Within the records, say how many lines include the word "table"; the answer should be the number and no more.

┌─ Data records

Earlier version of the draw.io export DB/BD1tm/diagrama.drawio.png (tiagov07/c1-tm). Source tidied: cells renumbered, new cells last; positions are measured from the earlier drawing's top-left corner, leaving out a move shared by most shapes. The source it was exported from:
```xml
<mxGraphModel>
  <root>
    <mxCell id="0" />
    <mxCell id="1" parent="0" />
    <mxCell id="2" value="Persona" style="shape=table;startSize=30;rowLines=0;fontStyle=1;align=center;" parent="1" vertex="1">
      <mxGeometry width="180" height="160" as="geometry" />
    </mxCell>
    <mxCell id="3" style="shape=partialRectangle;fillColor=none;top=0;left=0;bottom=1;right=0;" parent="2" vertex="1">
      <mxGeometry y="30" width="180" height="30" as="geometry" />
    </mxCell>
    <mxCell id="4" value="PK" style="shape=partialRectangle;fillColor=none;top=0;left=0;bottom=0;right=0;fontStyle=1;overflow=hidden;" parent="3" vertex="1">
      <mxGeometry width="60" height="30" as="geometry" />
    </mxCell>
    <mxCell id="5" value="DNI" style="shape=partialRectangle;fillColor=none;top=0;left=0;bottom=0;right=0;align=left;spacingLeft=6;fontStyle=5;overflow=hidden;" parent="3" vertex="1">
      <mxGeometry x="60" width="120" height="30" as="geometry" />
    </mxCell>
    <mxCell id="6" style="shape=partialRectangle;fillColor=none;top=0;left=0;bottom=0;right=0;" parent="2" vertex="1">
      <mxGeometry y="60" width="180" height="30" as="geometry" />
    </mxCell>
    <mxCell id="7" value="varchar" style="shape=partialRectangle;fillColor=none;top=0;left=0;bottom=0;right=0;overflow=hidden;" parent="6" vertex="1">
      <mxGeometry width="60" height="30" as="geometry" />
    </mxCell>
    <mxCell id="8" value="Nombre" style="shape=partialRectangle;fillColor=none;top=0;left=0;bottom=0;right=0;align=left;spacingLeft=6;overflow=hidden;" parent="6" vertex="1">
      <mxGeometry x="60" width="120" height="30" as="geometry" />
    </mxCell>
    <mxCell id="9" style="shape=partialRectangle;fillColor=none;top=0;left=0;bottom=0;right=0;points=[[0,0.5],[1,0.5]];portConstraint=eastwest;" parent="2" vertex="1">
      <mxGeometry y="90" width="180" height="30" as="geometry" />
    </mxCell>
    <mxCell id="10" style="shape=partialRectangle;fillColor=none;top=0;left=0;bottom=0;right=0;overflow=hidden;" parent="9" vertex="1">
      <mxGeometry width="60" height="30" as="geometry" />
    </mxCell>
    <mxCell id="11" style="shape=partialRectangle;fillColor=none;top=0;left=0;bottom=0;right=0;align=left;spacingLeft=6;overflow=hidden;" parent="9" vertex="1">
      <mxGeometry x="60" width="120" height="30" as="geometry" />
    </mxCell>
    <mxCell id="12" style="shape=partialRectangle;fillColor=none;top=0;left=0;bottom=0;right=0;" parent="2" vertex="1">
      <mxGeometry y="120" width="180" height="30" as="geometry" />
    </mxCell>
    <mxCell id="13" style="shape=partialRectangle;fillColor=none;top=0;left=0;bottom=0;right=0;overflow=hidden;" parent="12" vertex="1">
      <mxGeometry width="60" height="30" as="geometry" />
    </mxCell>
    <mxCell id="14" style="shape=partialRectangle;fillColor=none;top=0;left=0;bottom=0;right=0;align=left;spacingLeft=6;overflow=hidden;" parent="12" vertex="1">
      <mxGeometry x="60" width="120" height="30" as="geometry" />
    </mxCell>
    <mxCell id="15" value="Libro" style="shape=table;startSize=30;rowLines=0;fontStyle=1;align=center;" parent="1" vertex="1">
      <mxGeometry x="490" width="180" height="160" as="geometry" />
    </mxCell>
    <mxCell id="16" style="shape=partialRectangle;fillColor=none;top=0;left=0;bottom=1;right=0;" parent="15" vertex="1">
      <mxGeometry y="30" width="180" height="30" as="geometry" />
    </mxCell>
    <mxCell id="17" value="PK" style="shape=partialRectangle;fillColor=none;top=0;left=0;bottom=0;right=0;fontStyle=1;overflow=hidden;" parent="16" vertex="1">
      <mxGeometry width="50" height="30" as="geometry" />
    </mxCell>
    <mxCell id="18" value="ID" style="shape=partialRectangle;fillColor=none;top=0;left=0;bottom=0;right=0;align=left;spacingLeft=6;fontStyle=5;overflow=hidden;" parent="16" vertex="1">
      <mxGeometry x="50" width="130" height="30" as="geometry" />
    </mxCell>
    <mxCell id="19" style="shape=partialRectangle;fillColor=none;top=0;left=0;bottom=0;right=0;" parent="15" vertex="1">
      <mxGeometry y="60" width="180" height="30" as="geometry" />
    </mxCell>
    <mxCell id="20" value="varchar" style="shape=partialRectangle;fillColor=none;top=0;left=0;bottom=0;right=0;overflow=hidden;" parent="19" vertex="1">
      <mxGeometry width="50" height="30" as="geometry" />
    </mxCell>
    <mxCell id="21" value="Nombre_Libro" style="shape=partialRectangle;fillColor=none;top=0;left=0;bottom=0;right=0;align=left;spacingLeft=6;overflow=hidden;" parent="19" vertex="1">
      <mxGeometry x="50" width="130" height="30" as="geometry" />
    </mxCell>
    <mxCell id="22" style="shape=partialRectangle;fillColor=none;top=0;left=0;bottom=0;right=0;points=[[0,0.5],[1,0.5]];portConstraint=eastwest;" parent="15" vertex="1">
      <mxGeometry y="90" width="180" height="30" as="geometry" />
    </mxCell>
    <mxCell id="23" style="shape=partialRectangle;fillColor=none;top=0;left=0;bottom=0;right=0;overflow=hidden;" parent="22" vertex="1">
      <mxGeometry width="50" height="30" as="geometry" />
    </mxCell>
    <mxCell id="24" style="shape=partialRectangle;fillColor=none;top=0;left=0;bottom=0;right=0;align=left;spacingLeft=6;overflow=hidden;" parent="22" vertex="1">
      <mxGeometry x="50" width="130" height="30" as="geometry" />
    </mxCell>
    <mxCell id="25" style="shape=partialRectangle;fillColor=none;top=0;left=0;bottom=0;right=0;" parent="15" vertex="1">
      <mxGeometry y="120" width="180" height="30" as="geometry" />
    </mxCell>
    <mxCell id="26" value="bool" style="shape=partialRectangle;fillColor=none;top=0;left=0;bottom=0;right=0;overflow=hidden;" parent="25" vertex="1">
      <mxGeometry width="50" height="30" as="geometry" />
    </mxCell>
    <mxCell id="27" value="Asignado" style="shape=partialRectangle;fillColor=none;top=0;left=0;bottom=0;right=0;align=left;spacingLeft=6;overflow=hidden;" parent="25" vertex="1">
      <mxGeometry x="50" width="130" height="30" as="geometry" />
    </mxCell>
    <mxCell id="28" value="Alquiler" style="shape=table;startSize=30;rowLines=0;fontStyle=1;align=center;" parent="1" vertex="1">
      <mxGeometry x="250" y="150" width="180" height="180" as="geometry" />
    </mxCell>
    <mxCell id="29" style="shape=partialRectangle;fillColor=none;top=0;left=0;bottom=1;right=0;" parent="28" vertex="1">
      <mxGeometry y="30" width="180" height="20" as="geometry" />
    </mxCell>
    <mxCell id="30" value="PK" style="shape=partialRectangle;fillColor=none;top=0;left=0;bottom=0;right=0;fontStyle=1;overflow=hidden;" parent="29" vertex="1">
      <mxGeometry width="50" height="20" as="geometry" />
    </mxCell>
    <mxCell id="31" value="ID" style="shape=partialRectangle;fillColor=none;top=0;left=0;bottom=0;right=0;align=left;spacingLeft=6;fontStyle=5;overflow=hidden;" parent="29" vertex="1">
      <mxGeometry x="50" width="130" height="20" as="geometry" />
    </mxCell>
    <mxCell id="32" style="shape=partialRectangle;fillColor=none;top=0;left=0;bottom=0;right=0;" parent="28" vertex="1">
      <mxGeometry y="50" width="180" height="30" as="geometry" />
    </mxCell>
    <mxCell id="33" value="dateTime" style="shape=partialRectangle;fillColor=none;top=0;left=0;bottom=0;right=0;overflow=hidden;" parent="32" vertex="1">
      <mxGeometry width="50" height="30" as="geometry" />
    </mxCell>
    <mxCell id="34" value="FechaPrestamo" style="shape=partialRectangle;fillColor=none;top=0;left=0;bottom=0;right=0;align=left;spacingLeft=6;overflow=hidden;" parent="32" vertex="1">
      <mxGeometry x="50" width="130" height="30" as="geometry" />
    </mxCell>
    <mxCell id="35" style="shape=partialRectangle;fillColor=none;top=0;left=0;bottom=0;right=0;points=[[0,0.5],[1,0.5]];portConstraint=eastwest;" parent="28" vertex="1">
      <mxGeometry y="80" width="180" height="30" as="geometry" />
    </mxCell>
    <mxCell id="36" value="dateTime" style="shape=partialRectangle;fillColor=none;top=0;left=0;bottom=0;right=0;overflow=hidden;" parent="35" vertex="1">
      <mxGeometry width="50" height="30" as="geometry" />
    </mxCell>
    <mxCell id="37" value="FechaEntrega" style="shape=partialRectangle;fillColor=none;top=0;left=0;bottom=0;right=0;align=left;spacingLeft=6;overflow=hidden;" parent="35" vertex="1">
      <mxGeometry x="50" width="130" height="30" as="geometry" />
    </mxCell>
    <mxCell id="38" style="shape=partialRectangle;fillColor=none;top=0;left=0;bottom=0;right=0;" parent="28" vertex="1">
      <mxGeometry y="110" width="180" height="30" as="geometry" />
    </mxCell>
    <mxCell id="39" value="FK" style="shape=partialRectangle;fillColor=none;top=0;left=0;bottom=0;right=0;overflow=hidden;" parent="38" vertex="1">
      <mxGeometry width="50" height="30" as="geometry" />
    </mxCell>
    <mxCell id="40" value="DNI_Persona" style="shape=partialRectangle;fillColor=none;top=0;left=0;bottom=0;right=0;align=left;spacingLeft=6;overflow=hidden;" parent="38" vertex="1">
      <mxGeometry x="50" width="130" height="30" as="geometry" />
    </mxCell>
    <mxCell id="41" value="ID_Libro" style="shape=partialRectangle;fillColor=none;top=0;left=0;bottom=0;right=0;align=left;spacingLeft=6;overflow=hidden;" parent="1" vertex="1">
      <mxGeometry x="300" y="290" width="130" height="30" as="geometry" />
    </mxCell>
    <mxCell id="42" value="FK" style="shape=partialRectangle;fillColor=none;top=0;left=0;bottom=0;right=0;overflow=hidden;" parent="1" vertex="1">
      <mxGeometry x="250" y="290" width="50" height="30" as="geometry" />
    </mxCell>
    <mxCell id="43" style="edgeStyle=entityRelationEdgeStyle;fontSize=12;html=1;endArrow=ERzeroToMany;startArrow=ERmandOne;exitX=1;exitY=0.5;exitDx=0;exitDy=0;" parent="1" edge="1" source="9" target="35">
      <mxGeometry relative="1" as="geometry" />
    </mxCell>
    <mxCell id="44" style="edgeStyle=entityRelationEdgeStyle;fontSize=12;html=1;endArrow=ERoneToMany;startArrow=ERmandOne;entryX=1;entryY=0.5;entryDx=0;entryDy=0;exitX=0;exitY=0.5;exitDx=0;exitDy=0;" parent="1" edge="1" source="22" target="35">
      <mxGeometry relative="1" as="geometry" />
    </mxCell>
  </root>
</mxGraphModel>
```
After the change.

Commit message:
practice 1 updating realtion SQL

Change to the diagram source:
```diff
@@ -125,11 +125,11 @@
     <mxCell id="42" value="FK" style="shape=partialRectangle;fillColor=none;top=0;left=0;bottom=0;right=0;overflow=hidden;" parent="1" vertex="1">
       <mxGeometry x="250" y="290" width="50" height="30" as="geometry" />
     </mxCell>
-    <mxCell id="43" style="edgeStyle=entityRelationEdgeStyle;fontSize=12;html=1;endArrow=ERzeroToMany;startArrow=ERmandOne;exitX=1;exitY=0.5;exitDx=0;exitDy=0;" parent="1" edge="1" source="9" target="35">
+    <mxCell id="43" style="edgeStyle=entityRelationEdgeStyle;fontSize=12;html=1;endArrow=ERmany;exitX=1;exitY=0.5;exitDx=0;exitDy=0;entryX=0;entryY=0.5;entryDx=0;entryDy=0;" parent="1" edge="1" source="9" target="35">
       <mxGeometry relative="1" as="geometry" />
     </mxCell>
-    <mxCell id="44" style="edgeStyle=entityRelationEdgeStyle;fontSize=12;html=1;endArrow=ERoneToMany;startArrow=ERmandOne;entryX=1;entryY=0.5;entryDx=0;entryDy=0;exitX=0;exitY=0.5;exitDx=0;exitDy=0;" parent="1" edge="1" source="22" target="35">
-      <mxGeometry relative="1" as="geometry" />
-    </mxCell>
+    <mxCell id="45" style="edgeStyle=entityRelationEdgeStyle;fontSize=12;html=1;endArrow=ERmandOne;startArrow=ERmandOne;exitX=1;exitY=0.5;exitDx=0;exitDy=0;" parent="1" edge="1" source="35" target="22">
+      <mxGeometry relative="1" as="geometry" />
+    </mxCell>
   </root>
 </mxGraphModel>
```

└─

* Solution to this problem: 3